- **YOUR OBJECTIVE**
Lines of the material that include the string "Total" should be returned.

****

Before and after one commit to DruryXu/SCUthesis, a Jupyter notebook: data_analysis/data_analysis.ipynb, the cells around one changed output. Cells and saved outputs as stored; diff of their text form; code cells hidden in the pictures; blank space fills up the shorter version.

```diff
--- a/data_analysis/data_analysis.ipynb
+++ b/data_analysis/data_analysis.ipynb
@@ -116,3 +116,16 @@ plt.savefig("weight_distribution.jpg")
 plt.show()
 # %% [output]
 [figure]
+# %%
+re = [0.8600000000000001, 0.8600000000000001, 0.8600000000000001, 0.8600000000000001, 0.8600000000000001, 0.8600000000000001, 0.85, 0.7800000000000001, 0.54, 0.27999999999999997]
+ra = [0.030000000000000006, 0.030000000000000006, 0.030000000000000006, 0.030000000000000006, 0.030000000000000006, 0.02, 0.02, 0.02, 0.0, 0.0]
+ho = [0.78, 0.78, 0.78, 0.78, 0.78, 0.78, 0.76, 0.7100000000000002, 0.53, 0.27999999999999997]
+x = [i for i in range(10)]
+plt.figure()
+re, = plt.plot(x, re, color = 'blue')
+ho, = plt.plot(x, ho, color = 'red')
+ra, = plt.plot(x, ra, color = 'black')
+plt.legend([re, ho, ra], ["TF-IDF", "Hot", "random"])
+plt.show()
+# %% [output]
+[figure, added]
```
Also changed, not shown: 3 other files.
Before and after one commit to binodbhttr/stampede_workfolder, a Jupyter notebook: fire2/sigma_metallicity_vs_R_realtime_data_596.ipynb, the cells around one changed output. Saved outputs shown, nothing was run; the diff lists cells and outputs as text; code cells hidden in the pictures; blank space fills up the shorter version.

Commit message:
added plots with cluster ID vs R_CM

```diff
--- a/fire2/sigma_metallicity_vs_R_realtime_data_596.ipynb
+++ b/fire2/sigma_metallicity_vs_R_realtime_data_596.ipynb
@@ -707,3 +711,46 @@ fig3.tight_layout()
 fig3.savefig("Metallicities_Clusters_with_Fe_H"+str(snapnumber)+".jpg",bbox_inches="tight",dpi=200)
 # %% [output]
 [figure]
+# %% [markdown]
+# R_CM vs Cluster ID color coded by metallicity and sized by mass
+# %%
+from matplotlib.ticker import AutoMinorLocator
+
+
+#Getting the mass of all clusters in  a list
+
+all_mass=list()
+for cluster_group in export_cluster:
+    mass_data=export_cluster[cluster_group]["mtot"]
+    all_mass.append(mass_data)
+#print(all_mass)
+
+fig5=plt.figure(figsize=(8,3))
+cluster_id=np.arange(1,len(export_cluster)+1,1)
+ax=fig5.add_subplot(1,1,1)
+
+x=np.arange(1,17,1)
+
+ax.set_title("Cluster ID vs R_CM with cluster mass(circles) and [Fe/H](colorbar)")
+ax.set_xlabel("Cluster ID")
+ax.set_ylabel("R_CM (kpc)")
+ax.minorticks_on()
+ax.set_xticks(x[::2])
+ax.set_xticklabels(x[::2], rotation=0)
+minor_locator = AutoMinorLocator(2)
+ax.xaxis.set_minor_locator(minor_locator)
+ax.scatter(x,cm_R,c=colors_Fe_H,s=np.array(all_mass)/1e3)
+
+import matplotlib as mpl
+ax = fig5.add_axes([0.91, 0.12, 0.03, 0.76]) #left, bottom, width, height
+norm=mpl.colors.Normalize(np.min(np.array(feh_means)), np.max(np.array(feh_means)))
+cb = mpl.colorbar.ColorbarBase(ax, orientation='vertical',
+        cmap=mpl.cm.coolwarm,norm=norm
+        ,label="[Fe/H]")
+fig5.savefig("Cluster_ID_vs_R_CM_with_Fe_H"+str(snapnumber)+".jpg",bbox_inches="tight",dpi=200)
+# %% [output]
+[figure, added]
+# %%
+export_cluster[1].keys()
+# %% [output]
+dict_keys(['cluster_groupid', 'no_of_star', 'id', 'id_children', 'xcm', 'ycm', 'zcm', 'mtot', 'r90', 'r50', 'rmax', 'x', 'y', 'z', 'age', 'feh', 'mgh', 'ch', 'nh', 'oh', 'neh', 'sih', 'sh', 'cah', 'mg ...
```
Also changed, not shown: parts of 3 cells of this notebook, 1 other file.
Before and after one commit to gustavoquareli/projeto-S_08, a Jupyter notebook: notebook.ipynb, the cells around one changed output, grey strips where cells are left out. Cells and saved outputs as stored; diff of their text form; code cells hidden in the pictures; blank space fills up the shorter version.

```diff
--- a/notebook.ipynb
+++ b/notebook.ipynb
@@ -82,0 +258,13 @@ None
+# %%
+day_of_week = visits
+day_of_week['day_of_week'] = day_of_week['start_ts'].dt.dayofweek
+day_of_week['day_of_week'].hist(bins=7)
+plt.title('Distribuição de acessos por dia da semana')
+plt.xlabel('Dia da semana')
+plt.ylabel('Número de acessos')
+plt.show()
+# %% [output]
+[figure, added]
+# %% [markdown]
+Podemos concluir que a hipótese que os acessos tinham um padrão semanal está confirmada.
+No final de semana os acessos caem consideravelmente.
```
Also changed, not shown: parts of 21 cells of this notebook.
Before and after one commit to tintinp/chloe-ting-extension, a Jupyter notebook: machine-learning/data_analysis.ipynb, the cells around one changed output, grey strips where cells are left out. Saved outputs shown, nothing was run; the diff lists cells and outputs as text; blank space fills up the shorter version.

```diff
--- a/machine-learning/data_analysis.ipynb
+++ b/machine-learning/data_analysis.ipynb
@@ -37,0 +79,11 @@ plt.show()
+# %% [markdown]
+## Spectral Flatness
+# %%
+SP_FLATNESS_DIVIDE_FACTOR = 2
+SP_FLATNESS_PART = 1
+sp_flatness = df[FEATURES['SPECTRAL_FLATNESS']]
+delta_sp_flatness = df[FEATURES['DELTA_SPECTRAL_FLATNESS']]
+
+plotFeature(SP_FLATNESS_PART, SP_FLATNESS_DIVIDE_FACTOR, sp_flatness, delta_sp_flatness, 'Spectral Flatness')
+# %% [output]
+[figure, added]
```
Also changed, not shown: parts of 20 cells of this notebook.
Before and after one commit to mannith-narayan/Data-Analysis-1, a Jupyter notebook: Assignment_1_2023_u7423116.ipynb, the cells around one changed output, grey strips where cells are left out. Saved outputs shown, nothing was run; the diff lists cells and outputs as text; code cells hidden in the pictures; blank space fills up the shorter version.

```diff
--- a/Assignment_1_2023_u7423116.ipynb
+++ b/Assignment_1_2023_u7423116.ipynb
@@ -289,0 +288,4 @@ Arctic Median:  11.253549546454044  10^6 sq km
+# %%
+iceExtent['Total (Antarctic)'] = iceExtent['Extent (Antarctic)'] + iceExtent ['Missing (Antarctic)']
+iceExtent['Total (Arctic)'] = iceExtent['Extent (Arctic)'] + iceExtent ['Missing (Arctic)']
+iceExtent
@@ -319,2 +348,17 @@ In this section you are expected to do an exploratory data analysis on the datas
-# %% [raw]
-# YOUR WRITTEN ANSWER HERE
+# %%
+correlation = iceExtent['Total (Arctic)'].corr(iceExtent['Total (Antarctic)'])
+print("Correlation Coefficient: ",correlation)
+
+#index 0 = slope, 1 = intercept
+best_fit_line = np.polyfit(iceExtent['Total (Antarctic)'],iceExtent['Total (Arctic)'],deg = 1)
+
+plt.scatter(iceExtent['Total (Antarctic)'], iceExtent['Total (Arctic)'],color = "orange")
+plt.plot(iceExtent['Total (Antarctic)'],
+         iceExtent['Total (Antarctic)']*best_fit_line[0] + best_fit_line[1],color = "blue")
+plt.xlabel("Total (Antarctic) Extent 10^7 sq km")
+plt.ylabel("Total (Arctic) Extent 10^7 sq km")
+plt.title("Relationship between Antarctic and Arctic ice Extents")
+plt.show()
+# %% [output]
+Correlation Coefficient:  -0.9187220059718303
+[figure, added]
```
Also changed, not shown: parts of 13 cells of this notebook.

****

- **YOUR RESPONSE**
+iceExtent['Total (Antarctic)'] = iceExtent['Extent (Antarctic)'] + iceExtent ['Missing (Antarctic)']
+iceExtent['Total (Arctic)'] = iceExtent['Extent (Arctic)'] + iceExtent ['Missing (Arctic)']
+correlation = iceExtent['Total (Arctic)'].corr(iceExtent['Total (Antarctic)'])
+best_fit_line = np.polyfit(iceExtent['Total (Antarctic)'],iceExtent['Total (Arctic)'],deg = 1)
+plt.scatter(iceExtent['Total (Antarctic)'], iceExtent['Total (Arctic)'],color = "orange")
+plt.plot(iceExtent['Total (Antarctic)'],
+         iceExtent['Total (Antarctic)']*best_fit_line[0] + best_fit_line[1],color = "blue")
+plt.xlabel("Total (Antarctic) Extent 10^7 sq km")
+plt.ylabel("Total (Arctic) Extent 10^7 sq km")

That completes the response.